Aim of the task - Where does the word "final" show up in the data? Please find each such line and copy it.

Version difference data:
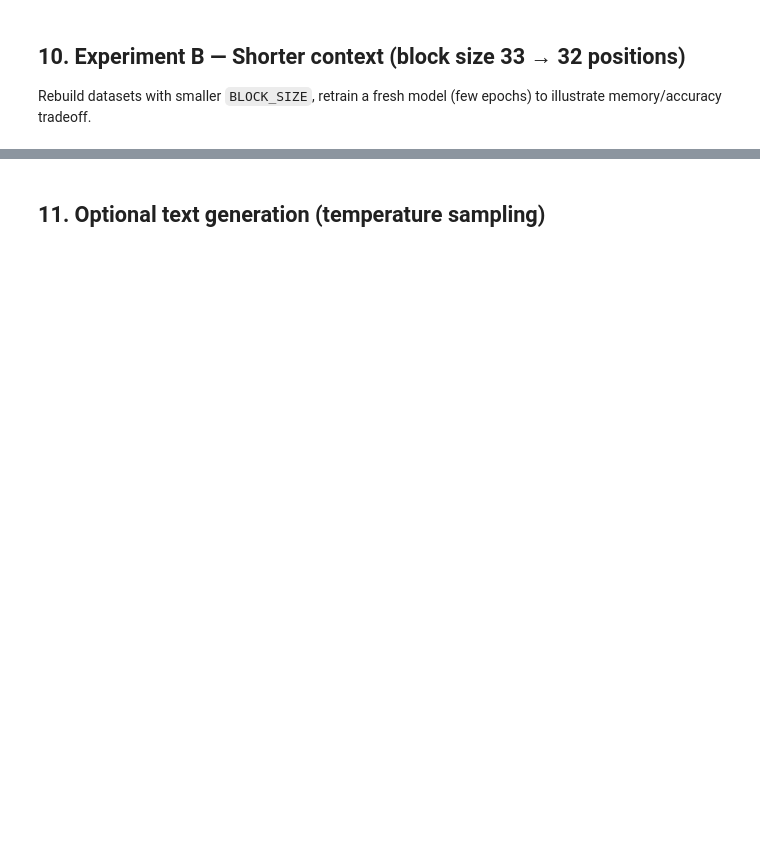
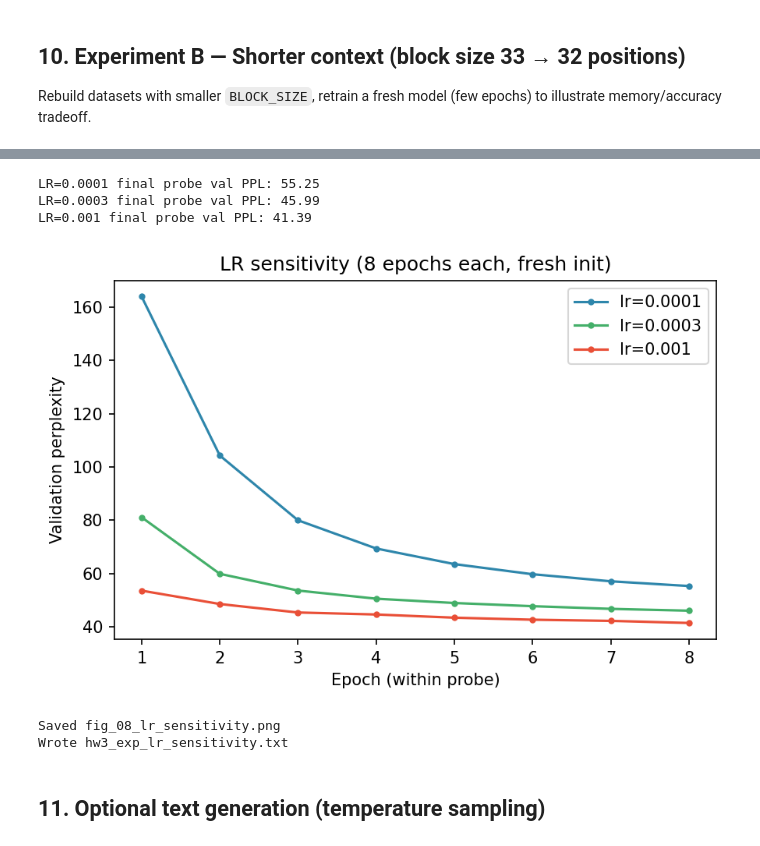
Before and after one commit to zz3231/COMS4995-Applied-Machine-Learning-HW, a Jupyter notebook: HW3/HW3.ipynb, the cells around one changed output, grey strips where cells are left out. Cells and saved outputs as stored; diff of their text form; code cells hidden in the pictures; blank space fills up the shorter version.

```diff
--- a/HW3/HW3.ipynb
+++ b/HW3/HW3.ipynb
@@ -345,12 +378,22 @@ def train_one_epoch(model, loader, optimizer):
 
 history = {'train_ce': [], 'val_ce': [], 'val_ppl': []}
 
+if SNAPSHOT_EPOCHS:
+    CHECKPOINT_DIR.mkdir(parents=True, exist_ok=True)
+
 for epoch in range(1, EPOCHS + 1):
     tr_ce = train_one_epoch(model, train_loader, optimizer)
     val_ce, val_ppl = evaluate_ppl(val_loader, model)
     history['train_ce'].append(tr_ce)
     history['val_ce'].append(val_ce)
     history['val_ppl'].append(val_ppl)
+    if SNAPSHOT_EPOCHS and epoch in SNAPSHOT_EPOCHS:
+        ckpt_path = CHECKPOINT_DIR / f'main_ep{epoch:02d}.pt'
+        torch.save(
+            {'epoch': epoch, 'model_state': model.state_dict(), 'val_ppl': val_ppl},
+            ckpt_path,
+        )
+        print(f'  (saved checkpoint {ckpt_path.name})')
     if epoch == 1 or epoch % 5 == 0 or epoch == EPOCHS:
         print(f'Epoch {epoch:3d} | train CE {tr_ce:.4f} | val CE {val_ce:.4f} | val PPL {val_ppl:.2f}')
 
@@ -499,3 +717,62 @@ print('Saved fig_05_short_context.png')
+# %%
+LR_PROBE_EPOCHS = 8
+LR_LIST = [1e-4, 3e-4, 1e-3]
+
+
+def run_experiment_lr_sensitivity():
+    lr_curves = {}
+    for lr in LR_LIST:
+        random.seed(SEED)
+        np.random.seed(SEED)
+        torch.manual_seed(SEED)
+        if torch.cuda.is_available():
+            torch.cuda.manual_seed_all(SEED)
+        m = TinyTransformerLM(
+            vocab_size=actual_vocab,
+            d_model=D_MODEL,
+            n_heads=N_HEADS,
+            n_layers=N_LAYERS,
+            d_ff=D_FF,
+            max_len=BLOCK_SIZE + 32,
+            dropout=DROPOUT,
+            use_pe=True,
+        ).to(DEVICE)
+        opt = torch.optim.AdamW(m.parameters(), lr=lr, weight_decay=0.01)
+        ppls = []
+        for _ep in range(1, LR_PROBE_EPOCHS + 1):
+            train_one_epoch(m, train_loader, opt)
+            _, vp = evaluate_ppl(val_loader, m)
+            ppls.append(vp)
+        lr_curves[lr] = ppls
+        print(f'LR={lr:g} final probe val PPL: {ppls[-1]:.2f}')
+    fig, ax = plt.subplots(figsize=(6, 4))
+    colors = ['#2E86AB', '#44AF69', '#E94F37']
+    for (lr, ppls), c in zip(lr_curves.items(), colors):
+        ax.plot(range(1, len(ppls) + 1), ppls, marker='o', markersize=3, label=f'lr={lr:g}', color=c)
+    ax.set_xlabel('Epoch (within probe)')
+    ax.set_ylabel('Validation perplexity')
+    ax.set_title(f'LR sensitivity ({LR_PROBE_EPOCHS} epochs each, fresh init)')
+    ax.legend()
+    plt.tight_layout()
+    plt.savefig(FIG_DIR / 'fig_08_lr_sensitivity.png', bbox_inches='tight')
+    plt.show()
+    print('Saved fig_08_lr_sensitivity.png')
+    lines = ['# Experiment D: LR sensitivity', f'probe_epochs={LR_PROBE_EPOCHS}', 'lr epoch ppl']
+    for lr, ppls in lr_curves.items():
+        for i, vp in enumerate(ppls, start=1):
+            lines.append(f'{lr} {i} {vp}')
+    (FIG_DIR / 'hw3_exp_lr_sensitivity.txt').write_text('\n'.join(lines) + '\n')
+    print('Wrote hw3_exp_lr_sensitivity.txt')
+
+
+run_experiment_lr_sensitivity()
+# %% [output]
+LR=0.0001 final probe val PPL: 55.25
+LR=0.0003 final probe val PPL: 45.99
+LR=0.001 final probe val PPL: 41.39
+[figure, added]
+Saved fig_08_lr_sensitivity.png
+Wrote hw3_exp_lr_sensitivity.txt
 # %% [markdown]
 ## 11. Optional text generation (temperature sampling)
 # %%
```
Also changed, not shown: parts of 20 cells of this notebook, 17 other files.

Task response -
+        print(f'LR={lr:g} final probe val PPL: {ppls[-1]:.2f}')
+LR=0.0001 final probe val PPL: 55.25
+LR=0.0003 final probe val PPL: 45.99
+LR=0.001 final probe val PPL: 41.39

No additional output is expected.